“I was totally dying this morning when I saw the picture, then convinced myself it couldn’t be her since someone referenced something about everyone claiming to know this girl. Then I couldn’t get over it, so I returned to the article just a bit ago and forwarded it out to some other sorority sisters, who all confirmed it appeared to be our friend Paige. I then sent it to Christina, who lived with Paige in college and has stayed close friends with her. When Christina replied that she had Paige on the phone and it was confirmed, I had to write you! I guess Paige is a little freaked out (rightfully so I think!) but we’re guessing the picture came from some promotional photos taken while we were students at the University of Iowa.”
Small world, ain’t it? I then heard from Monica — I mean, Paige herself:

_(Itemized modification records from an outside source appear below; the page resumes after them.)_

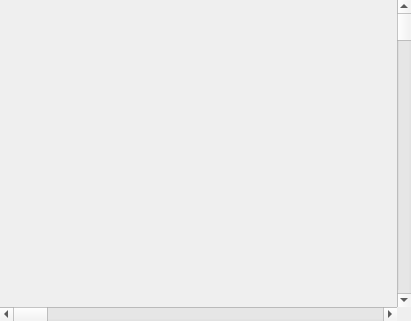
This is ui/abstracttextvisualization.ui in snip89/wsnsim-postprocessor as Qt 5 draws it before an edit. The edited form follows.
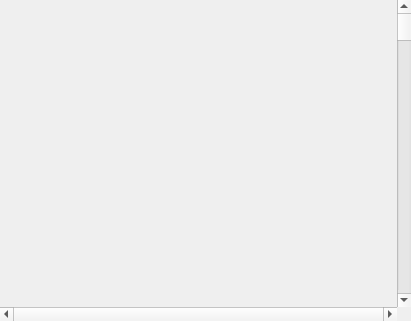
This is the edited form.

Diff of the .ui file:
```diff
--- a/ui/abstracttextvisualization.ui
+++ b/ui/abstracttextvisualization.ui
@@ -38,6 +38,12 @@
    </item>
    <item row="1" column="0">
     <widget class="QScrollBar" name="horizontalScrollBar">
+     <property name="maximum">
+      <number>0</number>
+     </property>
+     <property name="singleStep">
+      <number>1</number>
+     </property>
      <property name="orientation">
       <enum>Qt::Horizontal</enum>
      </property>
```
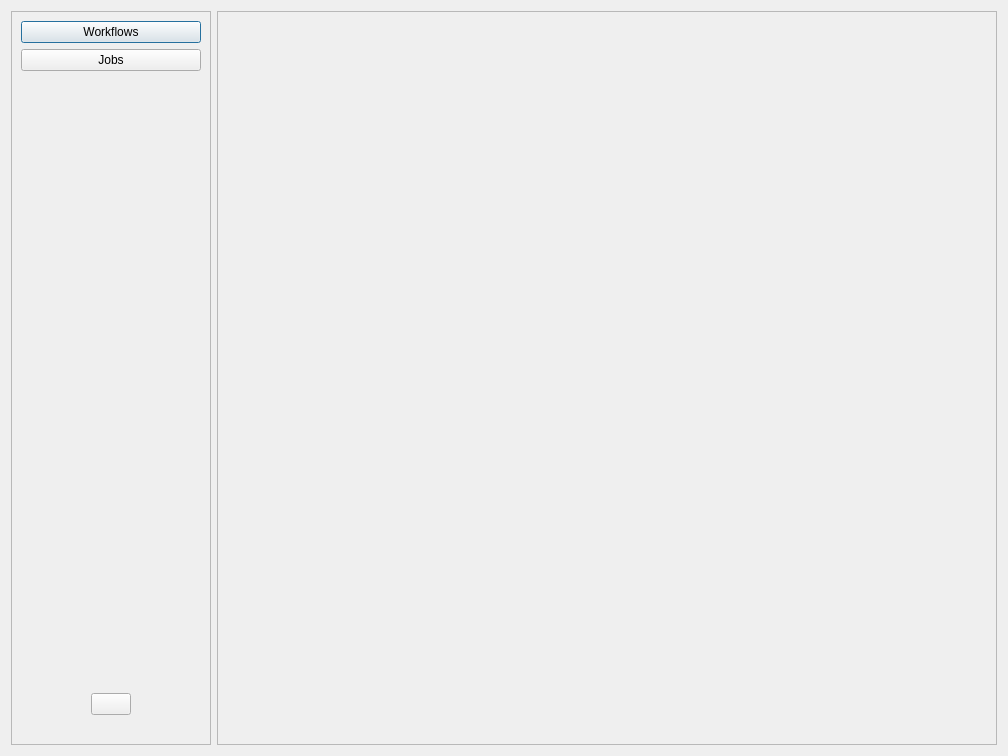
Old version of the form eodh_qgis/ui/main.ui in the repository EO-DataHub/eodh-qgis.
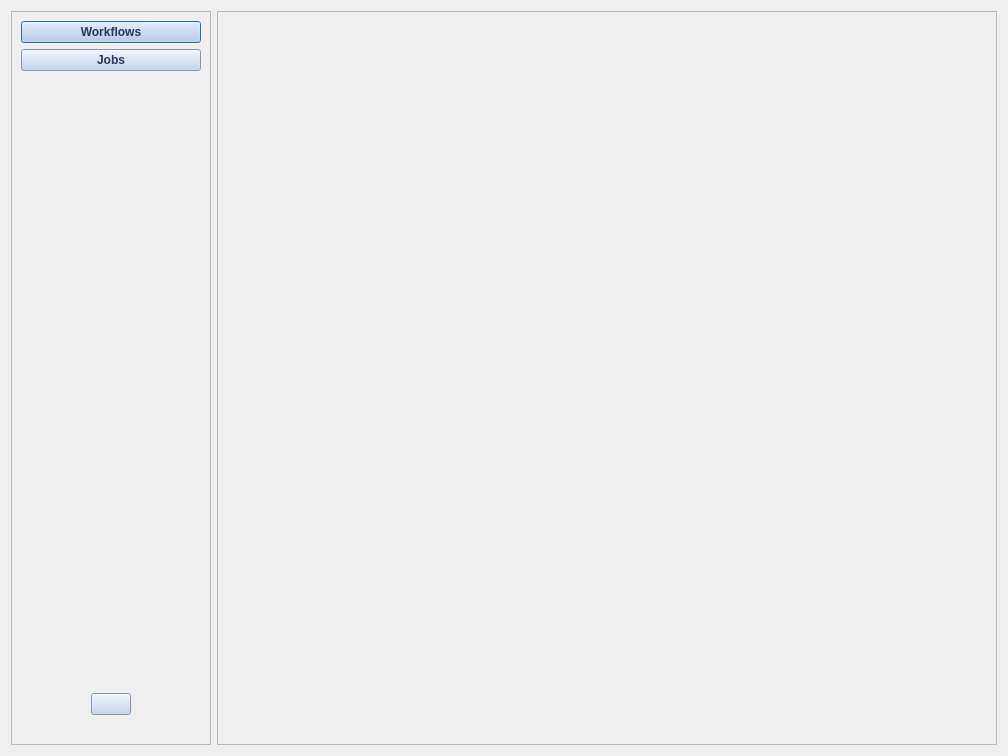
New version of the form. Icons and pictures are not drawn.

Commit message: Set button styles

```diff
--- a/eodh_qgis/ui/main.ui
+++ b/eodh_qgis/ui/main.ui
@@ -10,9 +10,26 @@
     <height>756</height>
    </rect>
   </property>
+  <property name="font">
+   <font>
+    <family>Fira Sans</family>
+    <pointsize>11</pointsize>
+    <weight>50</weight>
+    <bold>false</bold>
+   </font>
+  </property>
   <property name="windowTitle">
    <string>Dialog</string>
   </property>
+  <property name="styleSheet">
+   <string notr="true">QFrame#frame { background: #EFEFEF }
+
+QPushButton { 
+	background: #BCCEEB;
+	color: #2A3559;
+	font-weight: bold;
+}</string>
+  </property>
   <layout class="QHBoxLayout" name="horizontalLayout">
    <item>
     <widget class="QFrame" name="frame">
```
Left out of the diff: 2 changed lines with no effect on the pictures. The commit also changes 5 other files.
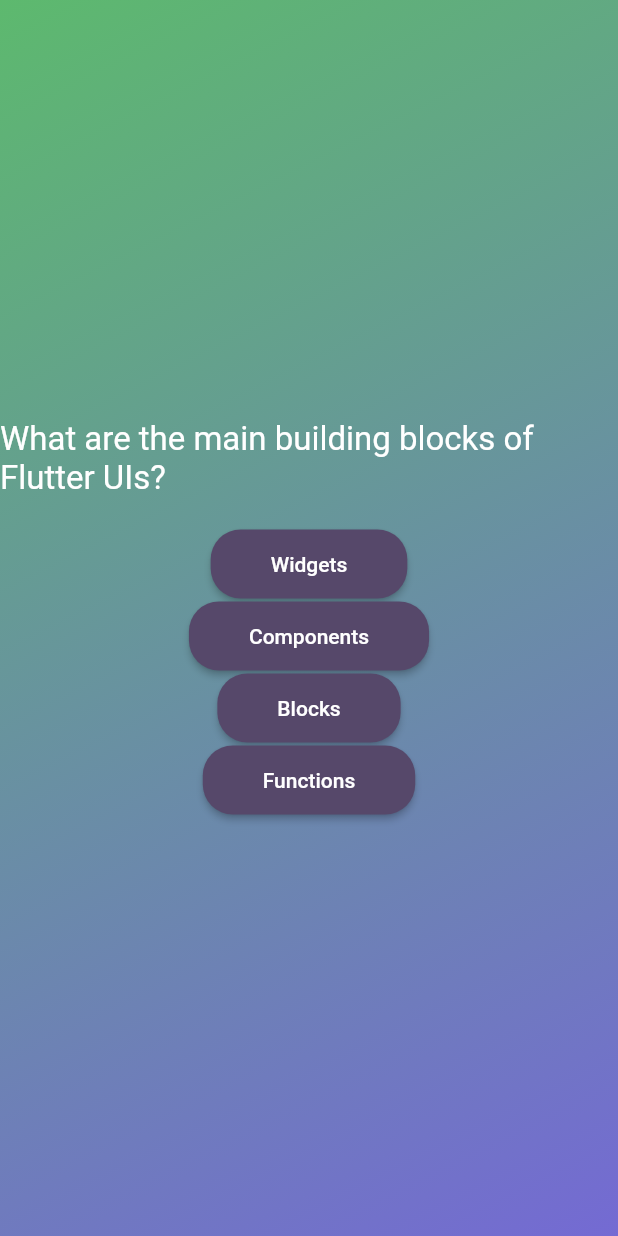
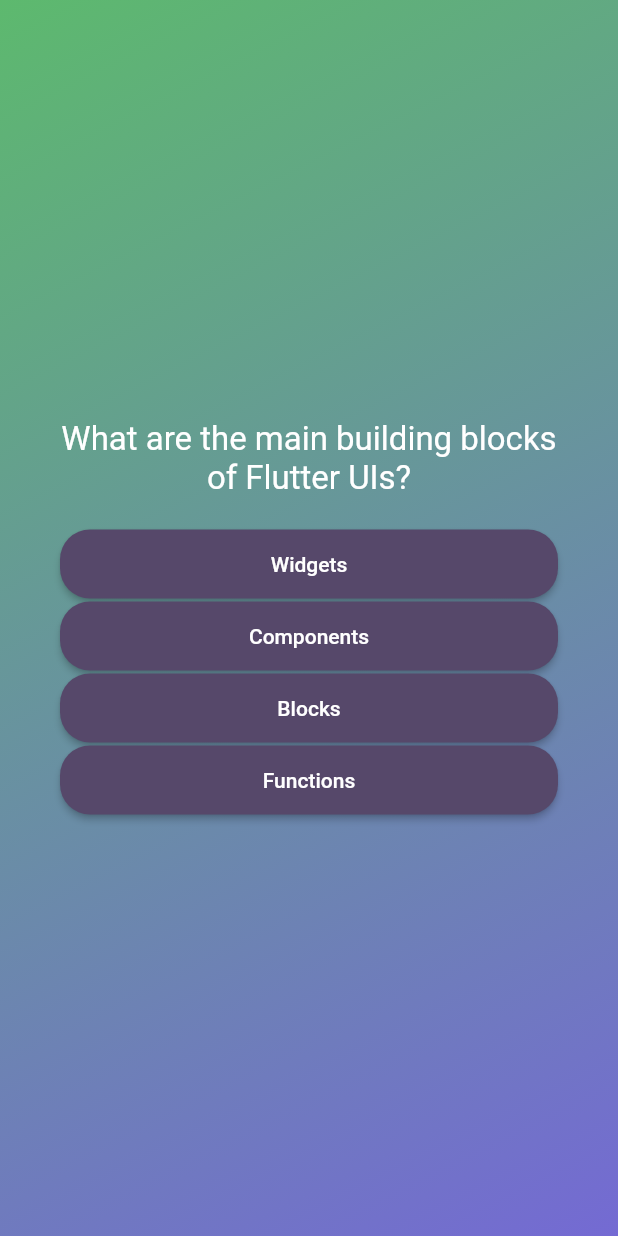
Before and after one commit to itsmartashub/flutter-02-quiz, a Flutter app: the screen it shows after launch, after a tap on "Start Quiz", on a phone screen of 412 x 824 dp. Run offline on Flutter 3.47's test engine with Material 2 defaults, Android fonts, the phone set to English and light mode, and no system bars.

Commit message:
03-021 `crossAxisAlignment`, `margin`, `textAlign`

```diff
--- a/lib/questions_screen.dart
+++ b/lib/questions_screen.dart
@@ -18,14 +18,23 @@ class _QuestionsScreenState extends State<QuestionsScreen> {
     /* dodajemo SizedBox da bi nas Column tj content zauzimao citavu sirinu ekrana koliko god ona bila, to cemo odraditi sa double.infinity. To je special value koji znaci: use as much width as you can, as wide is possible */
     return SizedBox(
       width: double.infinity,
+      child: Container(
+        margin: const EdgeInsets.all(40),
         child: Column(
           /* novi nacin za centriranje kontenta. Ako se koristi u Column on vertikalno centrira jer su u Columnu sadrzaj jedan ispod drugog, a ako se koristi u Row() onda horizontalno centrira jer je tu sadrzaj jedan pored drugog, dakle u zavisnosti od MAIN AXIS-a se vrsi centriranje.
           * - MainAxisAlignment ima vrednosti kao flexbox u css, .spaceBetween, .spaceAround, .spaceEvenly */
           mainAxisAlignment: MainAxisAlignment.center,
+
+          /*
+          - sa crossAxisAlignment: ce se itemi rasiriti koliko god je to moguce,da filluju citavu sirinu kolone. Ali sad vidimo da uopste nemamo levo i desno prostora od ivica, sto takodje ne zelimo
+          - Zato cemo koristiti margin, tj idemo desni klik na Column, pa Refactor... pa Wrap with Container jer Container widget ima margin argument koji mozemo setovati
+          -Takodje zelimo da centriramo i Text (pitanje), zato idemo u Text() widget, na sam Text(), dakle ne u style, dodajemo textAlign: TextAlign.center */
+          crossAxisAlignment: CrossAxisAlignment.stretch,
           children: [
             Text(
               currentQuestion.text,
               style: const TextStyle(color: Colors.white, fontSize: 22),
+              textAlign: TextAlign.center,
             ),
             const SizedBox(height: 20),
             /* ElevatedButton(
@@ -35,17 +44,12 @@ class _QuestionsScreenState extends State<QuestionsScreen> {
             ElevatedButton(
               onPressed: () {},
               child: const Text('Answer 2'),
-          ),
-          ElevatedButton(
-            onPressed: () {},
-            child: const Text('Answer 3'),
-          ), */
+            ),*/
             //? sa position argument; order vazan
             // AnswerButton('Answer text', () {}),
             //? sa named argument; order nevazan
             /* AnswerButton(onTap: () {}, answerText: currentQuestion.answers[0]),
-          AnswerButton(onTap: () {}, answerText: currentQuestion.answers[1]),
-          AnswerButton(onTap: () {}, answerText: currentQuestion.answers[2]), */
+            AnswerButton(onTap: () {}, answerText: currentQuestion.answers[1]),*/
 
             /* ! ovo je podvuceno sve crvenim jer children: zeli Listu widgeta, a mi ovim map kreiramo novu Listu, Listu unutar Liste. zato moramo korisiti spread operator ...
             ! Dakle ono sto spreading radi je pretvara neted listu (listu unutar liste) u jednu listu. NPR: [[1,2,3],4] u [1,2,3,4] */
@@ -57,6 +61,7 @@ class _QuestionsScreenState extends State<QuestionsScreen> {
             })
           ],
         ),
+      ),
     );
   }
 }
```
Lines whose indentation alone changed are shown as unchanged.
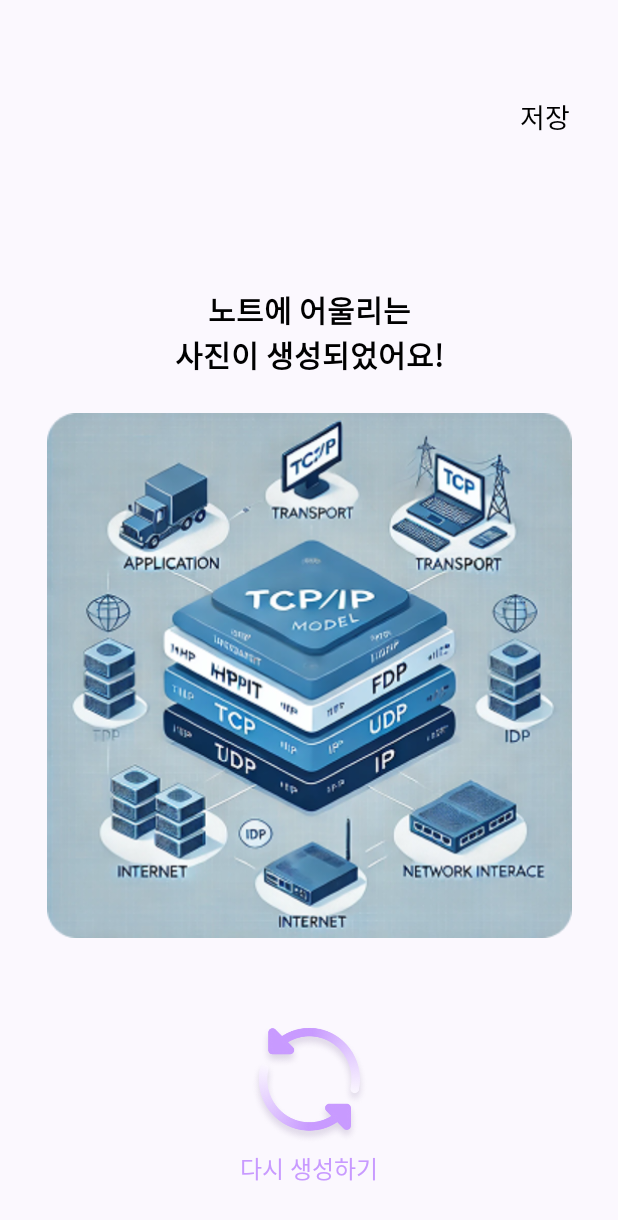
After one commit to O-GAMJA/Tokkit_Frontend, an Android app: the GeneratedResultActivity screen opened directly, with no data from a screen before it, on a phone screen of 412 x 824 dp. The commit adds this screen. Shown: the top 1220 px of the screen. Run offline under Robolectric (Android 15) with nearby library versions, the phone set to English and light mode, and no system bars.

Commit message:
:sparkles: [#4] 이미지 생성 화면 구현 (+ 로딩 화면(로티), 생성 결과 화면 만들었음.)

```diff
--- /dev/null
+++ b/app/src/main/java/com/example/tokkit/GeneratedResultActivity.kt
@@ -0,0 +1,44 @@
+package com.example.tokkit
+
+import android.content.Intent
+import android.graphics.Bitmap
+import android.graphics.drawable.BitmapDrawable
+import android.os.Bundle
+import androidx.appcompat.app.AppCompatActivity
+import com.example.tokkit.databinding.ActivityGeneratedResultBinding
+import java.io.ByteArrayOutputStream
+
+class GeneratedResultActivity : AppCompatActivity() {
+
+    private lateinit var binding : ActivityGeneratedResultBinding
+
+    override fun onCreate(savedInstanceState: Bundle?) {
+        super.onCreate(savedInstanceState)
+        binding = ActivityGeneratedResultBinding.inflate(layoutInflater)
+        setContentView(binding.root)
+
+        binding.saveText.setOnClickListener {
+            // ImageView에서 Bitmap 추출
+            val drawable = binding.generatedImage.drawable
+            val bitmap = (drawable as BitmapDrawable).bitmap
+
+            // Bitmap을 byte array로 변환
+            val stream = ByteArrayOutputStream()
+            bitmap.compress(Bitmap.CompressFormat.PNG, 100, stream)
+            val byteArray = stream.toByteArray()
+
+            // Intent로 전달
+            val intent = Intent(this, NoteDetailsActivity::class.java)
+            intent.putExtra("generatedImage", byteArray)
+            startActivity(intent)
+            finish()
+        }
+
+
+        binding.regenerateButton.setOnClickListener{
+            val intent = Intent(this, LoadingActivity::class.java)
+            startActivity(intent)
+            finish()
+        }
+    }
+}
--- /dev/null
+++ b/app/src/main/res/layout/activity_generated_result.xml
@@ -0,0 +1,79 @@
+<?xml version="1.0" encoding="utf-8"?>
+<androidx.constraintlayout.widget.ConstraintLayout xmlns:android="http://schemas.android.com/apk/res/android"
+    xmlns:app="http://schemas.android.com/apk/res-auto"
+    xmlns:lottie="http://schemas.android.com/apk/res-auto"
+    android:layout_width="match_parent"
+    android:layout_height="match_parent"
+    android:background="@color/background">
+
+    <!-- 저장 텍스트 (오른쪽 상단) -->
+    <TextView
+        android:id="@+id/saveText"
+        android:layout_width="wrap_content"
+        android:layout_height="wrap_content"
+        android:text="저장"
+        android:textSize="18sp"
+        android:textColor="#000000"
+        android:layout_marginTop="64dp"
+        android:layout_marginEnd="32dp"
+        app:layout_constraintTop_toTopOf="parent"
+        app:layout_constraintEnd_toEndOf="parent" />
+
+    <!-- 안내 텍스트 -->
+    <TextView
+        android:id="@+id/completeText"
+        android:layout_width="wrap_content"
+        android:layout_height="wrap_content"
+        android:text="노트에 어울리는\n사진이 생성되었어요!"
+        android:textStyle="bold"
+        android:textSize="20sp"
+        android:textColor="#000000"
+        android:textAlignment="center"
+        android:gravity="center"
+        app:layout_constraintTop_toBottomOf="@id/saveText"
+        app:layout_constraintStart_toStartOf="parent"
+        app:layout_constraintEnd_toEndOf="parent"
+        android:layout_marginTop="100dp" />
+
+    <!-- 이미지 미리보기 -->
+    <ImageView
+        android:id="@+id/generatedImage"
+        android:layout_width="350dp"
+        android:layout_height="350dp"
+        android:layout_marginTop="24dp"
+        android:scaleType="centerCrop"
+        android:src="@drawable/ic_tcp_ip"
+        android:background="@drawable/rounded_search_bg"
+        app:layout_constraintTop_toBottomOf="@id/completeText"
+        app:layout_constraintStart_toStartOf="parent"
+        app:layout_constraintEnd_toEndOf="parent" />
+
+    <!-- 다시 생성하기 버튼 -->
+    <LinearLayout
+        android:id="@+id/regenerateButton"
+        android:layout_width="wrap_content"
+        android:layout_height="wrap_content"
+        android:orientation="vertical"
+        android:gravity="center"
+        android:layout_marginTop="24dp"
+        app:layout_constraintTop_toBottomOf="@id/generatedImage"
+        app:layout_constraintBottom_toBottomOf="parent"
+        app:layout_constraintStart_toStartOf="parent"
+        app:layout_constraintEnd_toEndOf="parent">
+
+        <ImageView
+            android:layout_width="80dp"
+            android:layout_height="80dp"
+            android:src="@drawable/refresh"
+            />
+
+        <TextView
+            android:layout_width="wrap_content"
+            android:layout_height="wrap_content"
+            android:text="다시 생성하기"
+            android:textSize="16sp"
+            android:textColor="@color/main"
+            android:layout_marginTop="4dp" />
+    </LinearLayout>
+
+</androidx.constraintlayout.widget.ConstraintLayout>
```
Also changed, not shown: app/src/main/AndroidManifest.xml (+36 -5 lines), app/src/main/java/com/example/tokkit/LoadingActivity.kt (added, +23 -0 lines), app/src/main/java/com/example/tokkit/NoteDetailsActivity.kt (+33 -1 lines), app/src/main/res/layout/activity_loading.xml (added, +52 -0 lines), app/src/main/res/layout/activity_note_details.xml (+8 -6 lines), app/src/main/res/raw/loading_anim.json (added, +1 -0 lines), app/src/main/res/drawable/refresh.png (added).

“I am the elusive girl in the photo. Amazing really, that this all came full circle.
The photo was probably taken 7-8 years ago at the University of Iowa. However, I have no recollection of ever signing a waiver or participating in promotional photos for the University. Stranger still, it appears that the photos were not used for the University, but rather the US Govt. Census. I certainly could have signed a waiver and just don’t remember, but it seems strange that classroom stock photos would make their way to the US Census Bureau. I tracked down their phone number and plan to follow up out of curiosity.
It’s not the stock photo of me taking notes in a classroom that’s bothersome, but rather the fact it appeared as someone’s Facebook photo. I don’t have a Facebook account, and in lieu of this experience will hold firm in my distaste for the world of social networking websites. I will say I think it was a poor choice as far as Facebook photos go — aren’t they generally more scandalous? artsy? emo?
The photo is not Monica Rockle. It’s me with a bracelet given to me by a college boyfriend, a ring made by my mom’s friend, and an 08 micron pen. Still have the ring, still love the pens, thrilled I ditched the boyfriend. Oh the stories a picture tells…
To think, I’ve worked so hard at keeping a low profile online — no MySpace, no Facebook, no blog, etc., and end up championing this marketing scheme. Technology is both brilliant and disturbing.”
Yes, all that brilliant and disturbing stuff is why marketing bloggers like me will never run out of material.
I greatly appreciate Paige giving me permission to share her story long with a current photo. Fascinating how someone can go out of her way to avoid this wicked Web we weave, yet still gets snared because of one photo she doesn’t even remember. And yet millions of other people clamor for publicity and recognition, and find it hard to even get noticed.
Guess you gotta know the right marketing guy — or the wrong one.